##### Given data

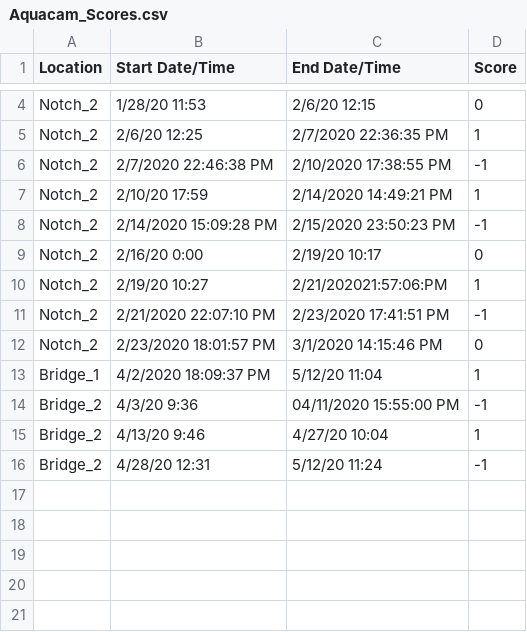
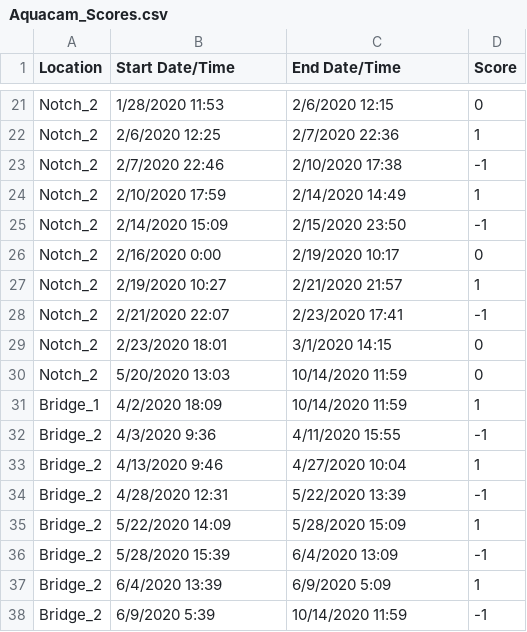
Before and after one commit to mcolvin/Bluff-Lake-Project, a CSV file: _analysis/Depth-Mapping/_dat/Aquacam_Scores.csv, drawn as a sheet; only a part is shown, gaps mark what is left out; addresses are those after the commit; the diff covers the shown part only; the diff names each change by its address in the sheet, - before the commit and + after, or states it on an @@ line.

```diff
--- a/_analysis/Depth-Mapping/_dat/Aquacam_Scores.csv
+++ b/_analysis/Depth-Mapping/_dat/Aquacam_Scores.csv
-B21 (Start Date/Time): 1/28/20 11:53
+B21 (Start Date/Time): 1/28/2020 11:53
-C21 (End Date/Time): 2/6/20 12:15
+C21 (End Date/Time): 2/6/2020 12:15
-B22 (Start Date/Time): 2/6/20 12:25
+B22 (Start Date/Time): 2/6/2020 12:25
-C22 (End Date/Time): 2/7/2020 22:36:35 PM
+C22 (End Date/Time): 2/7/2020 22:36
-B23 (Start Date/Time): 2/7/2020 22:46:38 PM
+B23 (Start Date/Time): 2/7/2020 22:46
-C23 (End Date/Time): 2/10/2020 17:38:55 PM
+C23 (End Date/Time): 2/10/2020 17:38
-B24 (Start Date/Time): 2/10/20 17:59
+B24 (Start Date/Time): 2/10/2020 17:59
-C24 (End Date/Time): 2/14/2020 14:49:21 PM
+C24 (End Date/Time): 2/14/2020 14:49
-B25 (Start Date/Time): 2/14/2020 15:09:28 PM
+B25 (Start Date/Time): 2/14/2020 15:09
-C25 (End Date/Time): 2/15/2020 23:50:23 PM
+C25 (End Date/Time): 2/15/2020 23:50
-B26 (Start Date/Time): 2/16/20 0:00
+B26 (Start Date/Time): 2/16/2020 0:00
-C26 (End Date/Time): 2/19/20 10:17
+C26 (End Date/Time): 2/19/2020 10:17
-B27 (Start Date/Time): 2/19/20 10:27
+B27 (Start Date/Time): 2/19/2020 10:27
-C27 (End Date/Time): 2/21/202021:57:06:PM
+C27 (End Date/Time): 2/21/2020 21:57
-B28 (Start Date/Time): 2/21/2020 22:07:10 PM
+B28 (Start Date/Time): 2/21/2020 22:07
-C28 (End Date/Time): 2/23/2020 17:41:51 PM
+C28 (End Date/Time): 2/23/2020 17:41
-B29 (Start Date/Time): 2/23/2020 18:01:57 PM
+B29 (Start Date/Time): 2/23/2020 18:01
-C29 (End Date/Time): 3/1/2020 14:15:46 PM
+C29 (End Date/Time): 3/1/2020 14:15
+row 30: Notch_2 | 5/20/2020 13:03 | 10/14/2020 11:59 | 0
-B31 (Start Date/Time): 4/2/2020 18:09:37 PM
+B31 (Start Date/Time): 4/2/2020 18:09
-C31 (End Date/Time): 5/12/20 11:04
+C31 (End Date/Time): 10/14/2020 11:59
-B32 (Start Date/Time): 4/3/20 9:36
+B32 (Start Date/Time): 4/3/2020 9:36
-C32 (End Date/Time): 04/11/2020 15:55:00 PM
+C32 (End Date/Time): 4/11/2020 15:55
-B33 (Start Date/Time): 4/13/20 9:46
+B33 (Start Date/Time): 4/13/2020 9:46
-C33 (End Date/Time): 4/27/20 10:04
+C33 (End Date/Time): 4/27/2020 10:04
-B34 (Start Date/Time): 4/28/20 12:31
+B34 (Start Date/Time): 4/28/2020 12:31
-C34 (End Date/Time): 5/12/20 11:24
+C34 (End Date/Time): 5/22/2020 13:39
+row 35: Bridge_2 | 5/22/2020 14:09 | 5/28/2020 15:09 | 1
+row 36: Bridge_2 | 5/28/2020 15:39 | 6/4/2020 13:09 | -1
+row 37: Bridge_2 | 6/4/2020 13:39 | 6/9/2020 5:09 | 1
+row 38: Bridge_2 | 6/9/2020 5:39 | 10/14/2020 11:59 | -1
```
Also changed, not shown: 17 added rows and 4 edited cells elsewhere in this file, 4 other files.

##########

* Exercise prompt:
Extract each line from the entries above that contains the string "Mapping".

* Exercise output:
Before and after one commit to mcolvin/Bluff-Lake-Project, a CSV file: _analysis/Depth-Mapping/_dat/Aquacam_Scores.csv, drawn as a sheet; only a part is shown, gaps mark what is left out; addresses are those after the commit; the diff covers the shown part only; the diff names each change by its address in the sheet, - before the commit and + after, or states it on an @@ line.
--- a/_analysis/Depth-Mapping/_dat/Aquacam_Scores.csv
+++ b/_analysis/Depth-Mapping/_dat/Aquacam_Scores.csv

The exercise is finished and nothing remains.